(GIVEN INFORMATION)
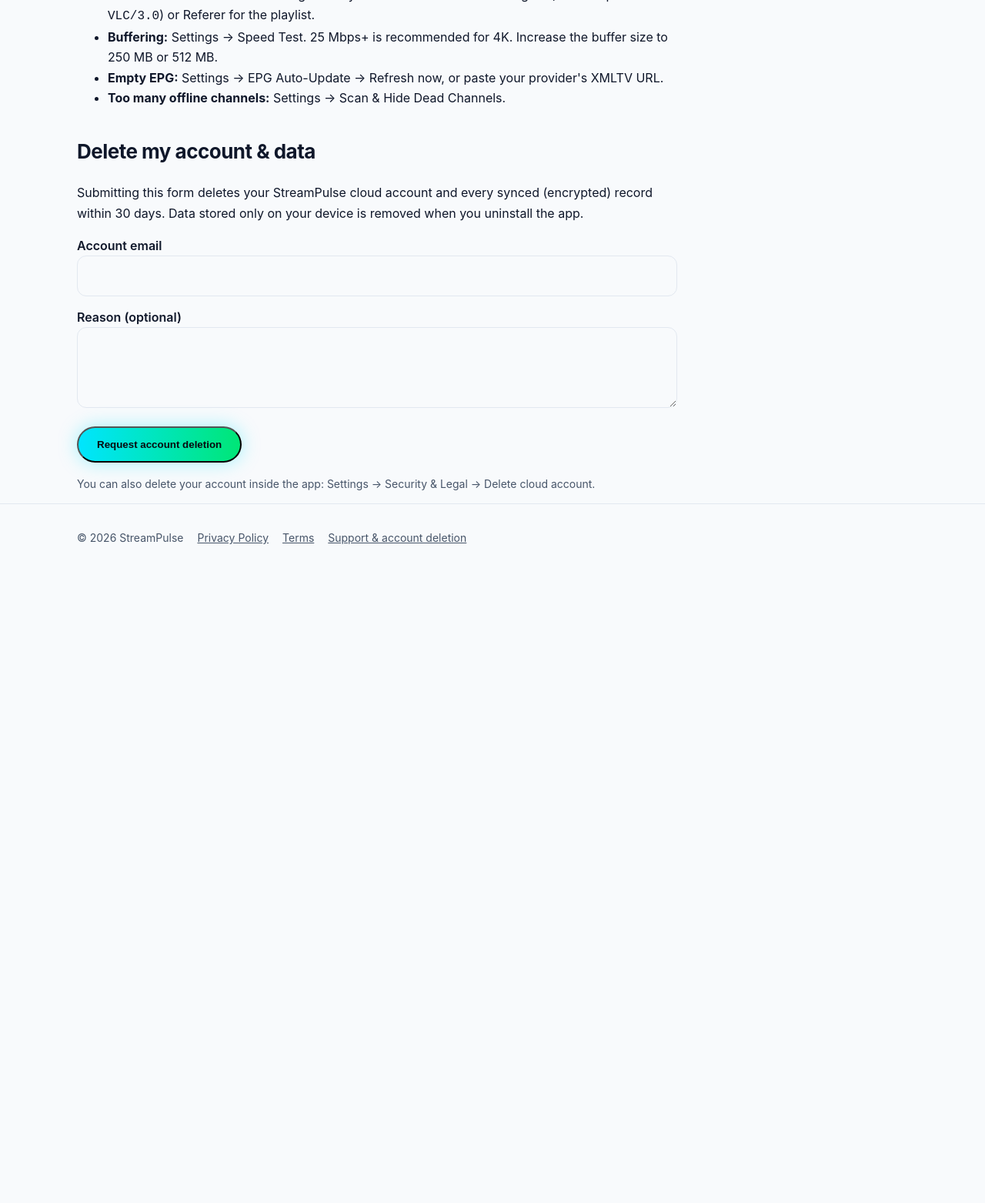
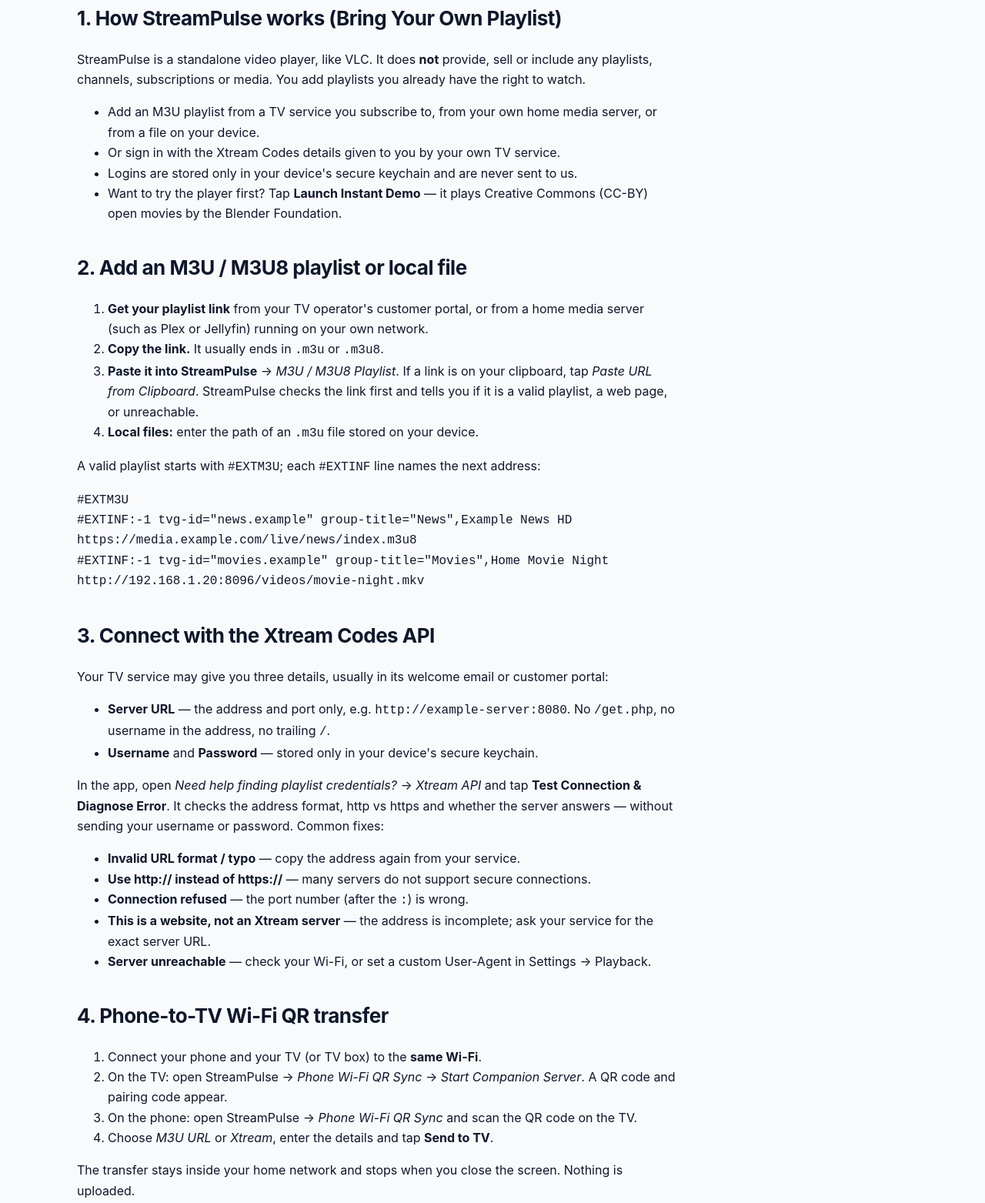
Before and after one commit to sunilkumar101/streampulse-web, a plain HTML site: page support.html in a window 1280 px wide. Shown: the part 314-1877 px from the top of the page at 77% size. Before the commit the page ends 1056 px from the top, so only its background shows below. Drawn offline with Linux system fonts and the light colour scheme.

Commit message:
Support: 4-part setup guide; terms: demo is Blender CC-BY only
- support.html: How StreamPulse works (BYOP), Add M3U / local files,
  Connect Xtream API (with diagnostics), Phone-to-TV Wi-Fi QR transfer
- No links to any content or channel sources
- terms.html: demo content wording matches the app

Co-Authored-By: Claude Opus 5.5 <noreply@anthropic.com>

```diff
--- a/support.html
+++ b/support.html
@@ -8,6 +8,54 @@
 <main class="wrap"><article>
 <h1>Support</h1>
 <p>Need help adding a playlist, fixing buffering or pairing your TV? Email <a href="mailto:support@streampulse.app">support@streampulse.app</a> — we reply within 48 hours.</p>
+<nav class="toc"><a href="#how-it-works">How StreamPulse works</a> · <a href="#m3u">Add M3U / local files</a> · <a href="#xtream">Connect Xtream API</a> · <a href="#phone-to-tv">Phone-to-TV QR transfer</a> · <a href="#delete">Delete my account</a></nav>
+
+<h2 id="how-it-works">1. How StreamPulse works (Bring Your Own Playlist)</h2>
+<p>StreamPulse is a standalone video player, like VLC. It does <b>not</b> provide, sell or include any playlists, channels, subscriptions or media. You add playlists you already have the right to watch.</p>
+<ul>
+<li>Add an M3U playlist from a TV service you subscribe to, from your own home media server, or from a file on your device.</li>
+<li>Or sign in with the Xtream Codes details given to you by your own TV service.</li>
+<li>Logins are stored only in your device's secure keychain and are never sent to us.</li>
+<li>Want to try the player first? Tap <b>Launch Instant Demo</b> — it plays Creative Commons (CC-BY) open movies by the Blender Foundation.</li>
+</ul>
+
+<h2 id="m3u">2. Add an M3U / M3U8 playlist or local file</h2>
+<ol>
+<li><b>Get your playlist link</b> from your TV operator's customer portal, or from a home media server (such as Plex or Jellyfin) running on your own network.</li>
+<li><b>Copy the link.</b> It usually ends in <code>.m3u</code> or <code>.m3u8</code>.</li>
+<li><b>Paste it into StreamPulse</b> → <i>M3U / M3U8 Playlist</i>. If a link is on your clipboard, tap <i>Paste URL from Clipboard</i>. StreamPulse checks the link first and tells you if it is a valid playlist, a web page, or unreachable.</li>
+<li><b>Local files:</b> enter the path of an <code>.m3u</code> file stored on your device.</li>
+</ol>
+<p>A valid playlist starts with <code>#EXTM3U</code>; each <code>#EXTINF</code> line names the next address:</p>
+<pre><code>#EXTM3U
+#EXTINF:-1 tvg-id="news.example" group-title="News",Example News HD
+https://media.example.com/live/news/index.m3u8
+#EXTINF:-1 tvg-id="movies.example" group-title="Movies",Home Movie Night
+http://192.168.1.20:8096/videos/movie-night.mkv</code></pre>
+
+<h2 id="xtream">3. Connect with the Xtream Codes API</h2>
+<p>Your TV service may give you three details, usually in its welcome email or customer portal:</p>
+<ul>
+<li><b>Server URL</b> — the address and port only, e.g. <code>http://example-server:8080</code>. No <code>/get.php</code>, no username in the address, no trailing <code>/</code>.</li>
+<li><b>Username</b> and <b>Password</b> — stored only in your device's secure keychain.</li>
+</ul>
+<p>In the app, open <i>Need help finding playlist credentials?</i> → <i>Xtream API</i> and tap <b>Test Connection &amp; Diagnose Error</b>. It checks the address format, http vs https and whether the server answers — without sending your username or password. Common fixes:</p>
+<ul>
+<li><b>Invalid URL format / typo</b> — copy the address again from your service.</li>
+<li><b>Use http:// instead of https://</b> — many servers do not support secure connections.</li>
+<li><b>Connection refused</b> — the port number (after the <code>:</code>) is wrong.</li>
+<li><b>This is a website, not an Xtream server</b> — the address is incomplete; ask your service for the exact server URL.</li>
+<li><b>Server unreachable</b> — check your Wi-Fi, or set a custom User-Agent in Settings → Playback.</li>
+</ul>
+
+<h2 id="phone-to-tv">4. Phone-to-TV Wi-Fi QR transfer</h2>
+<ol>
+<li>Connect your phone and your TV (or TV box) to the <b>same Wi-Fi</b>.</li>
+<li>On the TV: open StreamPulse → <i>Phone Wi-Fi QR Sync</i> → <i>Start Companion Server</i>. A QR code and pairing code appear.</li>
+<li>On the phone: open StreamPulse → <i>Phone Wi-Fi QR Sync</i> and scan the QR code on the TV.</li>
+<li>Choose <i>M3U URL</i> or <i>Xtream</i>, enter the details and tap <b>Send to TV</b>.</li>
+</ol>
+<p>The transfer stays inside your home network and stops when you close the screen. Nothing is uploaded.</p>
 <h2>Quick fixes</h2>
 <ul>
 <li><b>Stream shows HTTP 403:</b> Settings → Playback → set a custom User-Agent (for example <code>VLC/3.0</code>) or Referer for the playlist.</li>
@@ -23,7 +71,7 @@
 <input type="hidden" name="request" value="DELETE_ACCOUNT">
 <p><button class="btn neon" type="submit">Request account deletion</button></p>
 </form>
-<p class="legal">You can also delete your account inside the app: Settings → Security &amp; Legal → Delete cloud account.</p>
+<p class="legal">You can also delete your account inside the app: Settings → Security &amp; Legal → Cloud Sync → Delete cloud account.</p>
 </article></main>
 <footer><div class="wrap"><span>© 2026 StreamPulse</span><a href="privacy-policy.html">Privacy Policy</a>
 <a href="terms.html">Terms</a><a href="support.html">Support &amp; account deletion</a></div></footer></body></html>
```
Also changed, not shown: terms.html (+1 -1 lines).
(End GIVEN INFORMATION)
(GIVEN INFORMATION)
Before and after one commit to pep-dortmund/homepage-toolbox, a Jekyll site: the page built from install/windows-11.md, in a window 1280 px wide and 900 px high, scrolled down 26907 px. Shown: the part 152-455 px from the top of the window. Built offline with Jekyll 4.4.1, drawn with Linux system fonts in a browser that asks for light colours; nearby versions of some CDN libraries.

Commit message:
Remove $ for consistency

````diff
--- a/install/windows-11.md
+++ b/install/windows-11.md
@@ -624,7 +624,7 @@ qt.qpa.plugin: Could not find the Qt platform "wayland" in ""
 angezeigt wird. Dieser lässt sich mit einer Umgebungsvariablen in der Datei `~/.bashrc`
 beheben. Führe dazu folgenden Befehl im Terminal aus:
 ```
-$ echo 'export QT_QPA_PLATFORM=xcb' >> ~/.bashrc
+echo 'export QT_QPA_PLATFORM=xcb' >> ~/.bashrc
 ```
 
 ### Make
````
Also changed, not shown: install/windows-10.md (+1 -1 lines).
(End GIVEN INFORMATION)
Please show every line of the entries above that contains the word "example".

TASK OUTPUT:
+#EXTINF:-1 tvg-id="news.example" group-title="News",Example News HD
+https://media.example.com/live/news/index.m3u8
+#EXTINF:-1 tvg-id="movies.example" group-title="Movies",Home Movie Night
+<li><b>Server URL</b> — the address and port only, e.g. <code>http://example-server:8080</code>. No <code>/get.php</code>, no username in the address, no trailing <code>/</code>.</li>
 <li><b>Stream shows HTTP 403:</b> Settings → Playback → set a custom User-Agent (for example <code>VLC/3.0</code>) or Referer for the playlist.</li>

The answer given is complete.